Give the records again in full, exactly as they are.
--- START ---
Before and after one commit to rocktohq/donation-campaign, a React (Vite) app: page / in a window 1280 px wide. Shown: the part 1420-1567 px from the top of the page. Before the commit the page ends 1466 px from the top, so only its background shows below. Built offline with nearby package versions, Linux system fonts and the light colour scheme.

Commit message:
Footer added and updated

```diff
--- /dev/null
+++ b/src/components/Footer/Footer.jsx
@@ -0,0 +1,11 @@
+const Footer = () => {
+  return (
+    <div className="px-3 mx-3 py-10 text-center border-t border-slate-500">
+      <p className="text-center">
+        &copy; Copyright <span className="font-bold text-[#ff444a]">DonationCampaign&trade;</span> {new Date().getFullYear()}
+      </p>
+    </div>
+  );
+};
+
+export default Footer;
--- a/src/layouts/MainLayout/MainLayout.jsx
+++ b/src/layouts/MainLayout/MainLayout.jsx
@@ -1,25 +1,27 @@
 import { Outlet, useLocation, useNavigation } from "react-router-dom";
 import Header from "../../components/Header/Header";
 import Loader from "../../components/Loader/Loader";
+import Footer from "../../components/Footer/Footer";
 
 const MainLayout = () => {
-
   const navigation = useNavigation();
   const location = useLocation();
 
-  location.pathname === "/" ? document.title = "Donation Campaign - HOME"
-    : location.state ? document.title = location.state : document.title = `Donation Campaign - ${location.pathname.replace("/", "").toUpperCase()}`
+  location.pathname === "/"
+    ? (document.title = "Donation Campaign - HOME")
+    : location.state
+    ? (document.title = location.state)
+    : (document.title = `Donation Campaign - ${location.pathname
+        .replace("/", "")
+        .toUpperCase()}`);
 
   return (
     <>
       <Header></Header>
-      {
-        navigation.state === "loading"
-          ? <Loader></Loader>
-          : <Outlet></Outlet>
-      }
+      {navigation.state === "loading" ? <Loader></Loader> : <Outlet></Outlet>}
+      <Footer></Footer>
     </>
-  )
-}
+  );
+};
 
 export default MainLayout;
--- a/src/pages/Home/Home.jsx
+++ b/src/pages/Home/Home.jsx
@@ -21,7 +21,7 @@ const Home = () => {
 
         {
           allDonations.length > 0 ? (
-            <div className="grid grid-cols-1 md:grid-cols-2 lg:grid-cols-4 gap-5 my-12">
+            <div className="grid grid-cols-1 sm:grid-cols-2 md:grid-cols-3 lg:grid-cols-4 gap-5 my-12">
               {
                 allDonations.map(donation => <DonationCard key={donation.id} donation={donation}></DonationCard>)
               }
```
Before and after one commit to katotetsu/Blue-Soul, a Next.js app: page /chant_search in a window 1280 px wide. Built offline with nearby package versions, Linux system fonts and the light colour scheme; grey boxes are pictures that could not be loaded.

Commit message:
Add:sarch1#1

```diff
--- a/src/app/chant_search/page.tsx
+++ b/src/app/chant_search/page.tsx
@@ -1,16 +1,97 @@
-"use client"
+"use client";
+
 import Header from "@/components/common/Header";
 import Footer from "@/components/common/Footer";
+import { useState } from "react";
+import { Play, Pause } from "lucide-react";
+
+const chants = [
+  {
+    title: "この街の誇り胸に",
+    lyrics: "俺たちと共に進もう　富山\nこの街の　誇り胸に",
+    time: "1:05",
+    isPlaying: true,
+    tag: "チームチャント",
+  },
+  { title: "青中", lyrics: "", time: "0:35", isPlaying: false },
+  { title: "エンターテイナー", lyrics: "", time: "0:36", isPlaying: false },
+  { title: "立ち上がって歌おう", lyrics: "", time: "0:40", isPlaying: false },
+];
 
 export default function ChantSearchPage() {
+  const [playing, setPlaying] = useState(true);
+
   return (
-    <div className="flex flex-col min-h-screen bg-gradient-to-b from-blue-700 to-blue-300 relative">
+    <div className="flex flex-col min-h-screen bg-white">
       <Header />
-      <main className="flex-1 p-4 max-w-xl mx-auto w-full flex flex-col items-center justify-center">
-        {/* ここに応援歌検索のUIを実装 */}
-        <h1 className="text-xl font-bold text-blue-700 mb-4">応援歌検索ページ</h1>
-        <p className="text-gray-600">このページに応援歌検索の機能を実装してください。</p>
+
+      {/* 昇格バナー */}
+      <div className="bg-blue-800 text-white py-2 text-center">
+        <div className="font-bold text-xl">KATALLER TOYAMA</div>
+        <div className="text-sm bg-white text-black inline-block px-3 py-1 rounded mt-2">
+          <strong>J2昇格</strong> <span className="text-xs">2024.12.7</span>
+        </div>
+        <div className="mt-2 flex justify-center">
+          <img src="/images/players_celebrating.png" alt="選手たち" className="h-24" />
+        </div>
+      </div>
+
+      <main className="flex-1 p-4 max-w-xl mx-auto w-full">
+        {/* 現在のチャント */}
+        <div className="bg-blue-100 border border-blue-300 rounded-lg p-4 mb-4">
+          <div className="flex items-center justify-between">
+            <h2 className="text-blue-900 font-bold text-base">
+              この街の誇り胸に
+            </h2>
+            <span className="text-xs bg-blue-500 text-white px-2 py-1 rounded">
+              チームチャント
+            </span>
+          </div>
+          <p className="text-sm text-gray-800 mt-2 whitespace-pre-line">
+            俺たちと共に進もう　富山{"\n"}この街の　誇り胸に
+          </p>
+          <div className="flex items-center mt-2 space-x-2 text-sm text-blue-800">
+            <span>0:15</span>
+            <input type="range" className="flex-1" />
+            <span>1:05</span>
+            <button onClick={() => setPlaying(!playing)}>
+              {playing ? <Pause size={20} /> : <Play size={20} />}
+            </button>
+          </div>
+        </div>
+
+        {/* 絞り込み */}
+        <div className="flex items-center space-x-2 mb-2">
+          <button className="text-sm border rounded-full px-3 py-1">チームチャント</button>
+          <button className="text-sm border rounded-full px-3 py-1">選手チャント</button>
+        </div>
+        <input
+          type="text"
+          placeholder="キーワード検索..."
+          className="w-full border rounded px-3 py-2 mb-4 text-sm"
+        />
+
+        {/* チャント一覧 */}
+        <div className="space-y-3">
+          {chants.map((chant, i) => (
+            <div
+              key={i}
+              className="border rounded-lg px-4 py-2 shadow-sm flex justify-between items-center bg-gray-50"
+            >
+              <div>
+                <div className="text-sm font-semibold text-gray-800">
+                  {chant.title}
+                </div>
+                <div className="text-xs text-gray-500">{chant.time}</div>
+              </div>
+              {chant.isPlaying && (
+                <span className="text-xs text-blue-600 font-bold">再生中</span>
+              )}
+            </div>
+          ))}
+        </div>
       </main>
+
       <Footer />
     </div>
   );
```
--- END ---
- SOLUTION TO THIS PROBLEM
Before and after one commit to rocktohq/donation-campaign, a React (Vite) app: page / in a window 1280 px wide. Shown: the part 1420-1567 px from the top of the page. Before the commit the page ends 1466 px from the top, so only its background shows below. Built offline with nearby package versions, Linux system fonts and the light colour scheme.

Commit message:
Footer added and updated

```diff
--- /dev/null
+++ b/src/components/Footer/Footer.jsx
@@ -0,0 +1,11 @@
+const Footer = () => {
+  return (
+    <div className="px-3 mx-3 py-10 text-center border-t border-slate-500">
+      <p className="text-center">
+        &copy; Copyright <span className="font-bold text-[#ff444a]">DonationCampaign&trade;</span> {new Date().getFullYear()}
+      </p>
+    </div>
+  );
+};
+
+export default Footer;
--- a/src/layouts/MainLayout/MainLayout.jsx
+++ b/src/layouts/MainLayout/MainLayout.jsx
@@ -1,25 +1,27 @@
 import { Outlet, useLocation, useNavigation } from "react-router-dom";
 import Header from "../../components/Header/Header";
 import Loader from "../../components/Loader/Loader";
+import Footer from "../../components/Footer/Footer";
 
 const MainLayout = () => {
-
   const navigation = useNavigation();
   const location = useLocation();
 
-  location.pathname === "/" ? document.title = "Donation Campaign - HOME"
-    : location.state ? document.title = location.state : document.title = `Donation Campaign - ${location.pathname.replace("/", "").toUpperCase()}`
+  location.pathname === "/"
+    ? (document.title = "Donation Campaign - HOME")
+    : location.state
+    ? (document.title = location.state)
+    : (document.title = `Donation Campaign - ${location.pathname
+        .replace("/", "")
+        .toUpperCase()}`);
 
   return (
     <>
       <Header></Header>
-      {
-        navigation.state === "loading"
-          ? <Loader></Loader>
-          : <Outlet></Outlet>
-      }
+      {navigation.state === "loading" ? <Loader></Loader> : <Outlet></Outlet>}
+      <Footer></Footer>
     </>
-  )
-}
+  );
+};
 
 export default MainLayout;
--- a/src/pages/Home/Home.jsx
+++ b/src/pages/Home/Home.jsx
@@ -21,7 +21,7 @@ const Home = () => {
 
         {
           allDonations.length > 0 ? (
-            <div className="grid grid-cols-1 md:grid-cols-2 lg:grid-cols-4 gap-5 my-12">
+            <div className="grid grid-cols-1 sm:grid-cols-2 md:grid-cols-3 lg:grid-cols-4 gap-5 my-12">
               {
                 allDonations.map(donation => <DonationCard key={donation.id} donation={donation}></DonationCard>)
               }
```
Before and after one commit to katotetsu/Blue-Soul, a Next.js app: page /chant_search in a window 1280 px wide. Built offline with nearby package versions, Linux system fonts and the light colour scheme; grey boxes are pictures that could not be loaded.

Commit message:
Add:sarch1#1

```diff
--- a/src/app/chant_search/page.tsx
+++ b/src/app/chant_search/page.tsx
@@ -1,16 +1,97 @@
-"use client"
+"use client";
+
 import Header from "@/components/common/Header";
 import Footer from "@/components/common/Footer";
+import { useState } from "react";
+import { Play, Pause } from "lucide-react";
+
+const chants = [
+  {
+    title: "この街の誇り胸に",
+    lyrics: "俺たちと共に進もう　富山\nこの街の　誇り胸に",
+    time: "1:05",
+    isPlaying: true,
+    tag: "チームチャント",
+  },
+  { title: "青中", lyrics: "", time: "0:35", isPlaying: false },
+  { title: "エンターテイナー", lyrics: "", time: "0:36", isPlaying: false },
+  { title: "立ち上がって歌おう", lyrics: "", time: "0:40", isPlaying: false },
+];
 
 export default function ChantSearchPage() {
+  const [playing, setPlaying] = useState(true);
+
   return (
-    <div className="flex flex-col min-h-screen bg-gradient-to-b from-blue-700 to-blue-300 relative">
+    <div className="flex flex-col min-h-screen bg-white">
       <Header />
-      <main className="flex-1 p-4 max-w-xl mx-auto w-full flex flex-col items-center justify-center">
-        {/* ここに応援歌検索のUIを実装 */}
-        <h1 className="text-xl font-bold text-blue-700 mb-4">応援歌検索ページ</h1>
-        <p className="text-gray-600">このページに応援歌検索の機能を実装してください。</p>
+
+      {/* 昇格バナー */}
+      <div className="bg-blue-800 text-white py-2 text-center">
+        <div className="font-bold text-xl">KATALLER TOYAMA</div>
+        <div className="text-sm bg-white text-black inline-block px-3 py-1 rounded mt-2">
+          <strong>J2昇格</strong> <span className="text-xs">2024.12.7</span>
+        </div>
+        <div className="mt-2 flex justify-center">
+          <img src="/images/players_celebrating.png" alt="選手たち" className="h-24" />
+        </div>
+      </div>
+
+      <main className="flex-1 p-4 max-w-xl mx-auto w-full">
+        {/* 現在のチャント */}
+        <div className="bg-blue-100 border border-blue-300 rounded-lg p-4 mb-4">
+          <div className="flex items-center justify-between">
+            <h2 className="text-blue-900 font-bold text-base">
+              この街の誇り胸に
+            </h2>
+            <span className="text-xs bg-blue-500 text-white px-2 py-1 rounded">
+              チームチャント
+            </span>
+          </div>
+          <p className="text-sm text-gray-800 mt-2 whitespace-pre-line">
+            俺たちと共に進もう　富山{"\n"}この街の　誇り胸に
+          </p>
+          <div className="flex items-center mt-2 space-x-2 text-sm text-blue-800">
+            <span>0:15</span>
+            <input type="range" className="flex-1" />
+            <span>1:05</span>
+            <button onClick={() => setPlaying(!playing)}>
+              {playing ? <Pause size={20} /> : <Play size={20} />}
+            </button>
+          </div>
+        </div>
+
+        {/* 絞り込み */}
+        <div className="flex items-center space-x-2 mb-2">
+          <button className="text-sm border rounded-full px-3 py-1">チームチャント</button>
+          <button className="text-sm border rounded-full px-3 py-1">選手チャント</button>
+        </div>
+        <input
+          type="text"
+          placeholder="キーワード検索..."
+          className="w-full border rounded px-3 py-2 mb-4 text-sm"
+        />
+
+        {/* チャント一覧 */}
+        <div className="space-y-3">
+          {chants.map((chant, i) => (
+            <div
+              key={i}
+              className="border rounded-lg px-4 py-2 shadow-sm flex justify-between items-center bg-gray-50"
+            >
+              <div>
+                <div className="text-sm font-semibold text-gray-800">
+                  {chant.title}
+                </div>
+                <div className="text-xs text-gray-500">{chant.time}</div>
+              </div>
+              {chant.isPlaying && (
+                <span className="text-xs text-blue-600 font-bold">再生中</span>
+              )}
+            </div>
+          ))}
+        </div>
       </main>
+
       <Footer />
     </div>
   );
```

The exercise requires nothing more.